Pictures aside, write every record out again word for word.

Start of Material provided

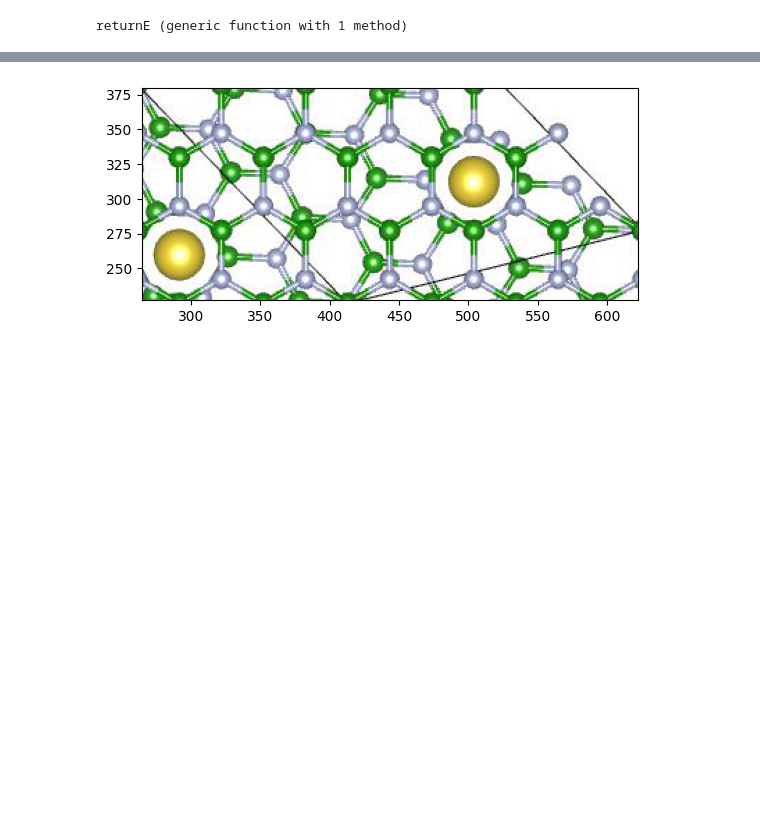
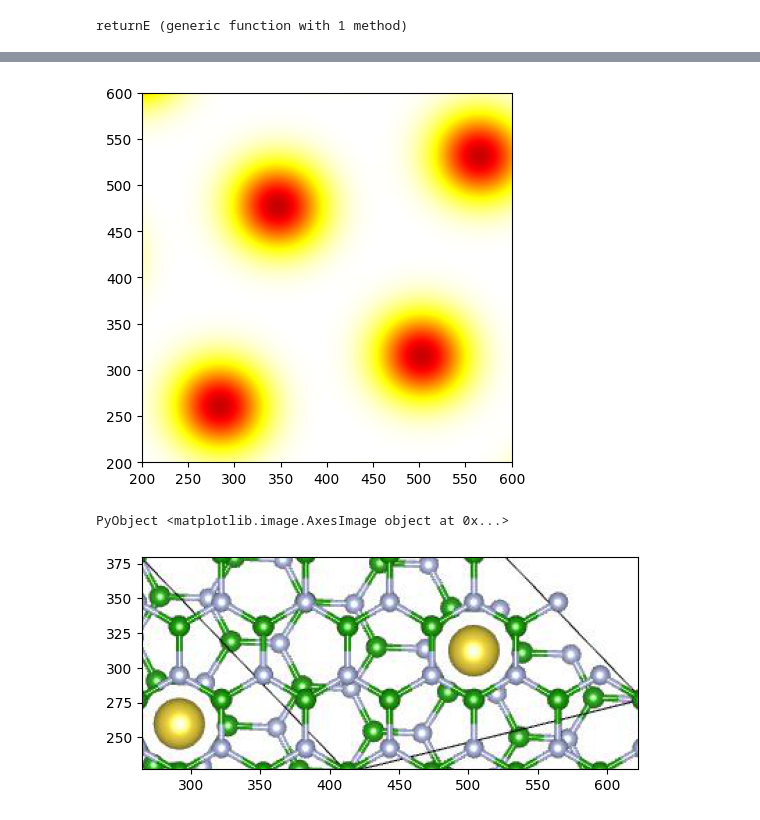
Before and after one commit to AliGhorashiCMT/Plasmons_Paper, a Jupyter notebook: Moire_Figs/Moire13_with_Alkali/Sodium/optimize_Na_position/Analyze.ipynb, the cells around one changed output, grey strips where cells are left out. Cells and saved outputs as stored; diff of their text form; code cells hidden in the pictures; blank space fills up the shorter version.

```diff
--- a/Moire_Figs/Moire13_with_Alkali/Sodium/optimize_Na_position/Analyze.ipynb
+++ b/Moire_Figs/Moire13_with_Alkali/Sodium/optimize_Na_position/Analyze.ipynb
@@ -96,5 +133,15 @@ for i in 1:N
         #EnergyArray[i, j]  = log(returnE([i, j]) - minimum(Energies) .+ 0.1)
     end
 end
+# %%
+N=800
+EnergyArrayStability = zeros(N, N)
+for i in 1:N
+    for j in 1:N
+        r=[i, j] -[35, 0]
+        EnergyArrayStability[i, j] = returnE_stability(r)
+        #EnergyArray[i, j]  = log(returnE([i, j]) - minimum(Energies) .+ 0.1)
+    end
+end
 # %%
 img = ndimage.minimum_filter(np.rot90(EnergyArray), size=20)
@@ -107,4 +156,15 @@ imshow(img, cmap="hot", interpolation="gaussian")
 PyObject <matplotlib.image.AxesImage object at 0x...>
+# %%
+img_stability = ndimage.minimum_filter(np.rot90(EnergyArrayStability), size=20)
+ylim(200, 600)
+xlim(200, 600)
+
+img_stability = ndimage.gaussian_filter(img_stability, sigma=30)
+
+imshow(img_stability, cmap="hot", interpolation="gaussian")
+# %% [output]
+[figure, added]
+PyObject <matplotlib.image.AxesImage object at 0x...>
 # %%
 Moire_Fig = imread("Moire13.jpg");
 # %%
```
Also changed, not shown: parts of 12 cells of this notebook.
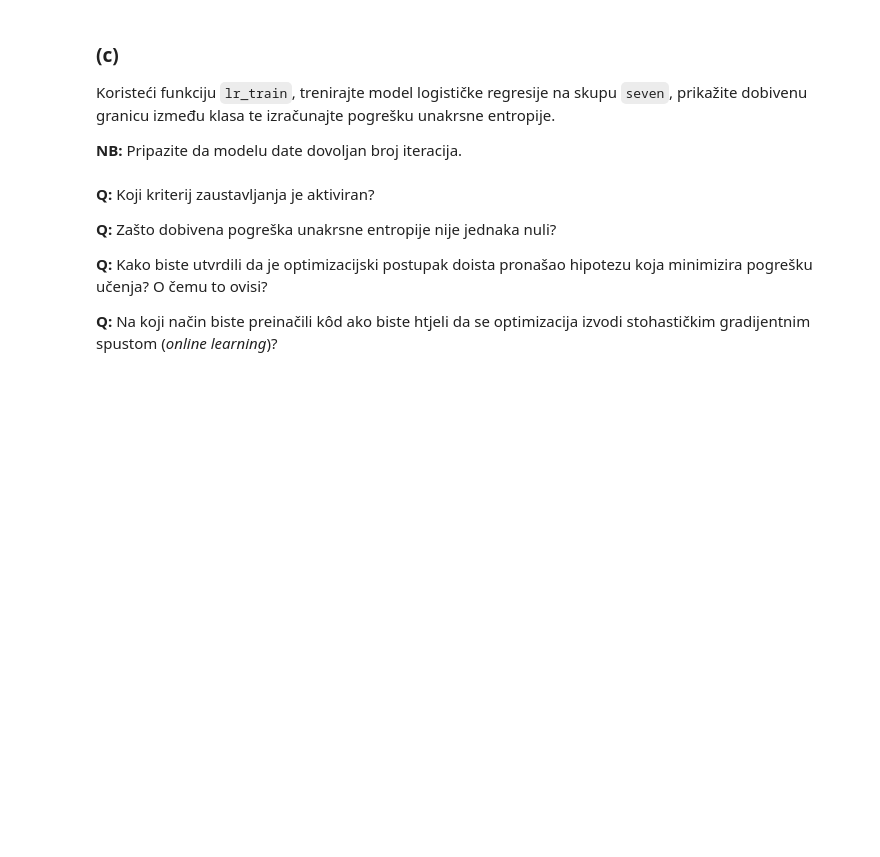
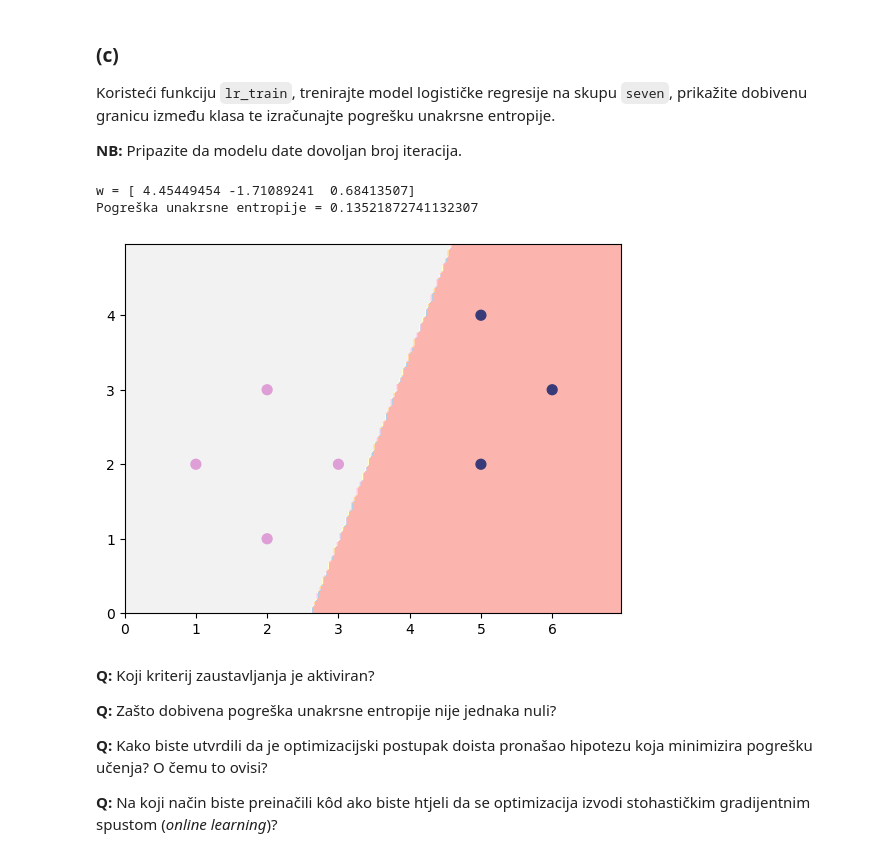
Before and after one commit to RobertoGrabovac/FER-StrojnoUcenje1, a Jupyter notebook: LAB2 - Linearni diskriminativni modeli i logisticka regresija.ipynb, the cells around one changed output. Drawn from its saved outputs; the diff is of its cells as text; code cells hidden in the pictures; blank space fills up the shorter version.

```diff
--- a/LAB2 - Linearni diskriminativni modeli i logisticka regresija.ipynb
+++ b/LAB2 - Linearni diskriminativni modeli i logisticka regresija.ipynb
@@ -260,3 +304,15 @@ seven_y = np.array([1, 1, 1, 1, 0, 0, 0])
+# %%
+w = lr_train(seven_X, seven_y)
+print(f'w = {w}')
+
+error = cross_entropy_error(seven_X, seven_y, w)
+print(f'Pogreška unakrsne entropije = {error}')
+
+plot_2d_clf_problem(seven_X,seven_y,lambda x:lr_h(np.insert(x,0,1),w)>=0.5) # np.insert(x, 0, 1) pomice sve elemente od x za jedno mjesto u desno i na index 0 stavlja 1
+# %% [output]
+w = [ 4.45449454 -1.71089241  0.68413507]
+Pogreška unakrsne entropije = 0.13521872741132307
+[figure, added]
 # %% [markdown]
 **Q:** Koji kriterij zaustavljanja je aktiviran?
 
```
Also changed, not shown: parts of 11 cells of this notebook.
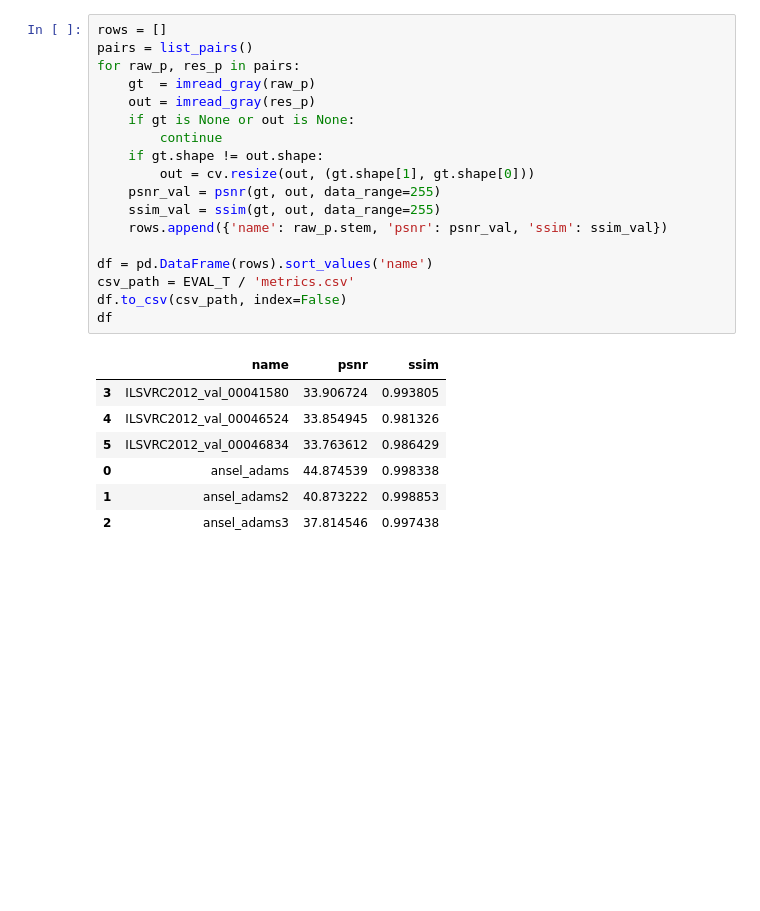
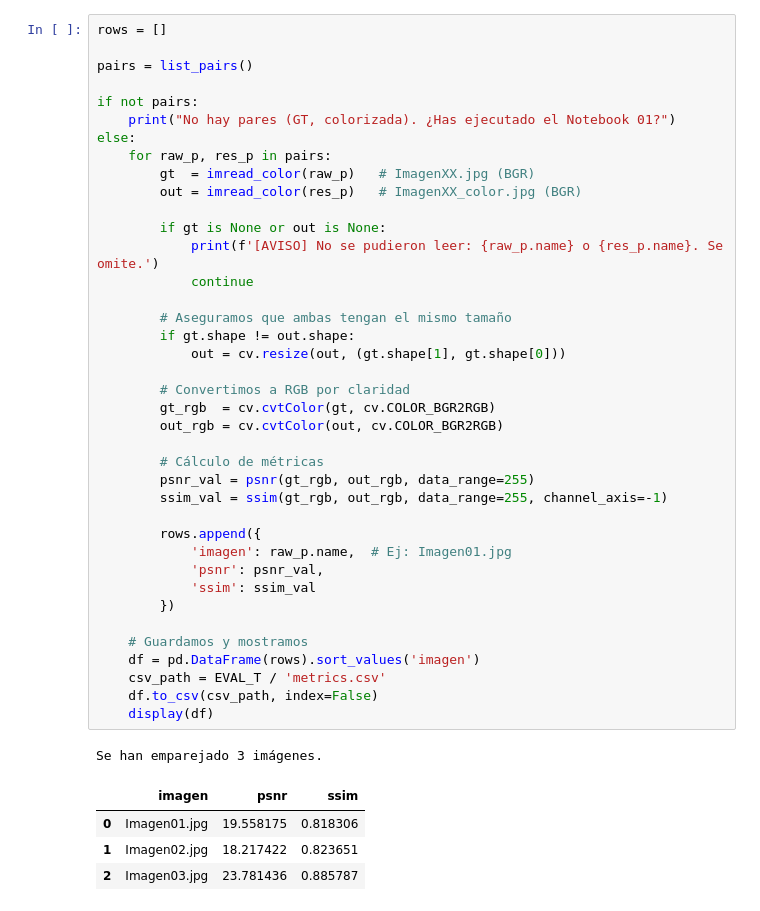
Before and after one commit to ander885/PID_colorization, a Jupyter notebook: notebooks/02_metrics.ipynb, the cells around one changed output. Saved outputs shown, nothing was run; the diff lists cells and outputs as text; blank space fills up the shorter version.

```diff
--- a/notebooks/02_metrics.ipynb
+++ b/notebooks/02_metrics.ipynb
@@ -49,28 +100,47 @@ def list_pairs():
 # %%
 rows = []
+
 pairs = list_pairs()
-for raw_p, res_p in pairs:
-    gt  = imread_gray(raw_p)
-    out = imread_gray(res_p)
-    if gt is None or out is None:
-        continue
-    if gt.shape != out.shape:
-        out = cv.resize(out, (gt.shape[1], gt.shape[0]))
-    psnr_val = psnr(gt, out, data_range=255)
-    ssim_val = ssim(gt, out, data_range=255)
-    rows.append({'name': raw_p.stem, 'psnr': psnr_val, 'ssim': ssim_val})
 
-df = pd.DataFrame(rows).sort_values('name')
-csv_path = EVAL_T / 'metrics.csv'
-df.to_csv(csv_path, index=False)
-df
+if not pairs:
+    print("No hay pares (GT, colorizada). ¿Has ejecutado el Notebook 01?")
+else:
+    for raw_p, res_p in pairs:
+        gt  = imread_color(raw_p)   # ImagenXX.jpg (BGR)
+        out = imread_color(res_p)   # ImagenXX_color.jpg (BGR)
+
+        if gt is None or out is None:
+            print(f'[AVISO] No se pudieron leer: {raw_p.name} o {res_p.name}. Se omite.')
+            continue
+
+        # Aseguramos que ambas tengan el mismo tamaño
+        if gt.shape != out.shape:
+            out = cv.resize(out, (gt.shape[1], gt.shape[0]))
+
+        # Convertimos a RGB por claridad
+        gt_rgb  = cv.cvtColor(gt, cv.COLOR_BGR2RGB)
+        out_rgb = cv.cvtColor(out, cv.COLOR_BGR2RGB)
+
+        # Cálculo de métricas
+        psnr_val = psnr(gt_rgb, out_rgb, data_range=255)
+        ssim_val = ssim(gt_rgb, out_rgb, data_range=255, channel_axis=-1)
+
+        rows.append({
+            'imagen': raw_p.name,  # Ej: Imagen01.jpg
+            'psnr': psnr_val,
+            'ssim': ssim_val
+        })
+
+    # Guardamos y mostramos
+    df = pd.DataFrame(rows).sort_values('imagen')
+    csv_path = EVAL_T / 'metrics.csv'
+    df.to_csv(csv_path, index=False)
+    display(df)
 # %% [output]
+Se han emparejado 3 imágenes.
-|  | name | psnr | ssim |
-| 3 | ILSVRC2012_val_00041580 | 33.906724 | 0.993805 |
-| 4 | ILSVRC2012_val_00046524 | 33.854945 | 0.981326 |
-| 5 | ILSVRC2012_val_00046834 | 33.763612 | 0.986429 |
-| 0 | ansel_adams | 44.874539 | 0.998338 |
-| 1 | ansel_adams2 | 40.873222 | 0.998853 |
-| 2 | ansel_adams3 | 37.814546 | 0.997438 |
+|  | imagen | psnr | ssim |
+| 0 | Imagen01.jpg | 19.558175 | 0.818306 |
+| 1 | Imagen02.jpg | 18.217422 | 0.823651 |
+| 2 | Imagen03.jpg | 23.781436 | 0.885787 |
 # %% [markdown]
 ## Mosaico antes/después (primeras N imágenes)
```
Also changed, not shown: parts of 8 cells of this notebook, 12 other files.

End of Material provided

Solution below:
Before and after one commit to AliGhorashiCMT/Plasmons_Paper, a Jupyter notebook: Moire_Figs/Moire13_with_Alkali/Sodium/optimize_Na_position/Analyze.ipynb, the cells around one changed output, grey strips where cells are left out. Cells and saved outputs as stored; diff of their text form; code cells hidden in the pictures; blank space fills up the shorter version.

```diff
--- a/Moire_Figs/Moire13_with_Alkali/Sodium/optimize_Na_position/Analyze.ipynb
+++ b/Moire_Figs/Moire13_with_Alkali/Sodium/optimize_Na_position/Analyze.ipynb
@@ -96,5 +133,15 @@ for i in 1:N
         #EnergyArray[i, j]  = log(returnE([i, j]) - minimum(Energies) .+ 0.1)
     end
 end
+# %%
+N=800
+EnergyArrayStability = zeros(N, N)
+for i in 1:N
+    for j in 1:N
+        r=[i, j] -[35, 0]
+        EnergyArrayStability[i, j] = returnE_stability(r)
+        #EnergyArray[i, j]  = log(returnE([i, j]) - minimum(Energies) .+ 0.1)
+    end
+end
 # %%
 img = ndimage.minimum_filter(np.rot90(EnergyArray), size=20)
@@ -107,4 +156,15 @@ imshow(img, cmap="hot", interpolation="gaussian")
 PyObject <matplotlib.image.AxesImage object at 0x...>
+# %%
+img_stability = ndimage.minimum_filter(np.rot90(EnergyArrayStability), size=20)
+ylim(200, 600)
+xlim(200, 600)
+
+img_stability = ndimage.gaussian_filter(img_stability, sigma=30)
+
+imshow(img_stability, cmap="hot", interpolation="gaussian")
+# %% [output]
+[figure, added]
+PyObject <matplotlib.image.AxesImage object at 0x...>
 # %%
 Moire_Fig = imread("Moire13.jpg");
 # %%
```
Also changed, not shown: parts of 12 cells of this notebook.
Before and after one commit to RobertoGrabovac/FER-StrojnoUcenje1, a Jupyter notebook: LAB2 - Linearni diskriminativni modeli i logisticka regresija.ipynb, the cells around one changed output. Drawn from its saved outputs; the diff is of its cells as text; code cells hidden in the pictures; blank space fills up the shorter version.

```diff
--- a/LAB2 - Linearni diskriminativni modeli i logisticka regresija.ipynb
+++ b/LAB2 - Linearni diskriminativni modeli i logisticka regresija.ipynb
@@ -260,3 +304,15 @@ seven_y = np.array([1, 1, 1, 1, 0, 0, 0])
+# %%
+w = lr_train(seven_X, seven_y)
+print(f'w = {w}')
+
+error = cross_entropy_error(seven_X, seven_y, w)
+print(f'Pogreška unakrsne entropije = {error}')
+
+plot_2d_clf_problem(seven_X,seven_y,lambda x:lr_h(np.insert(x,0,1),w)>=0.5) # np.insert(x, 0, 1) pomice sve elemente od x za jedno mjesto u desno i na index 0 stavlja 1
+# %% [output]
+w = [ 4.45449454 -1.71089241  0.68413507]
+Pogreška unakrsne entropije = 0.13521872741132307
+[figure, added]
 # %% [markdown]
 **Q:** Koji kriterij zaustavljanja je aktiviran?
 
```
Also changed, not shown: parts of 11 cells of this notebook.
Before and after one commit to ander885/PID_colorization, a Jupyter notebook: notebooks/02_metrics.ipynb, the cells around one changed output. Saved outputs shown, nothing was run; the diff lists cells and outputs as text; blank space fills up the shorter version.

```diff
--- a/notebooks/02_metrics.ipynb
+++ b/notebooks/02_metrics.ipynb
@@ -49,28 +100,47 @@ def list_pairs():
 # %%
 rows = []
+
 pairs = list_pairs()
-for raw_p, res_p in pairs:
-    gt  = imread_gray(raw_p)
-    out = imread_gray(res_p)
-    if gt is None or out is None:
-        continue
-    if gt.shape != out.shape:
-        out = cv.resize(out, (gt.shape[1], gt.shape[0]))
-    psnr_val = psnr(gt, out, data_range=255)
-    ssim_val = ssim(gt, out, data_range=255)
-    rows.append({'name': raw_p.stem, 'psnr': psnr_val, 'ssim': ssim_val})
 
-df = pd.DataFrame(rows).sort_values('name')
-csv_path = EVAL_T / 'metrics.csv'
-df.to_csv(csv_path, index=False)
-df
+if not pairs:
+    print("No hay pares (GT, colorizada). ¿Has ejecutado el Notebook 01?")
+else:
+    for raw_p, res_p in pairs:
+        gt  = imread_color(raw_p)   # ImagenXX.jpg (BGR)
+        out = imread_color(res_p)   # ImagenXX_color.jpg (BGR)
+
+        if gt is None or out is None:
+            print(f'[AVISO] No se pudieron leer: {raw_p.name} o {res_p.name}. Se omite.')
+            continue
+
+        # Aseguramos que ambas tengan el mismo tamaño
+        if gt.shape != out.shape:
+            out = cv.resize(out, (gt.shape[1], gt.shape[0]))
+
+        # Convertimos a RGB por claridad
+        gt_rgb  = cv.cvtColor(gt, cv.COLOR_BGR2RGB)
+        out_rgb = cv.cvtColor(out, cv.COLOR_BGR2RGB)
+
+        # Cálculo de métricas
+        psnr_val = psnr(gt_rgb, out_rgb, data_range=255)
+        ssim_val = ssim(gt_rgb, out_rgb, data_range=255, channel_axis=-1)
+
+        rows.append({
+            'imagen': raw_p.name,  # Ej: Imagen01.jpg
+            'psnr': psnr_val,
+            'ssim': ssim_val
+        })
+
+    # Guardamos y mostramos
+    df = pd.DataFrame(rows).sort_values('imagen')
+    csv_path = EVAL_T / 'metrics.csv'
+    df.to_csv(csv_path, index=False)
+    display(df)
 # %% [output]
+Se han emparejado 3 imágenes.
-|  | name | psnr | ssim |
-| 3 | ILSVRC2012_val_00041580 | 33.906724 | 0.993805 |
-| 4 | ILSVRC2012_val_00046524 | 33.854945 | 0.981326 |
-| 5 | ILSVRC2012_val_00046834 | 33.763612 | 0.986429 |
-| 0 | ansel_adams | 44.874539 | 0.998338 |
-| 1 | ansel_adams2 | 40.873222 | 0.998853 |
-| 2 | ansel_adams3 | 37.814546 | 0.997438 |
+|  | imagen | psnr | ssim |
+| 0 | Imagen01.jpg | 19.558175 | 0.818306 |
+| 1 | Imagen02.jpg | 18.217422 | 0.823651 |
+| 2 | Imagen03.jpg | 23.781436 | 0.885787 |
 # %% [markdown]
 ## Mosaico antes/después (primeras N imágenes)
```
Also changed, not shown: parts of 8 cells of this notebook, 12 other files.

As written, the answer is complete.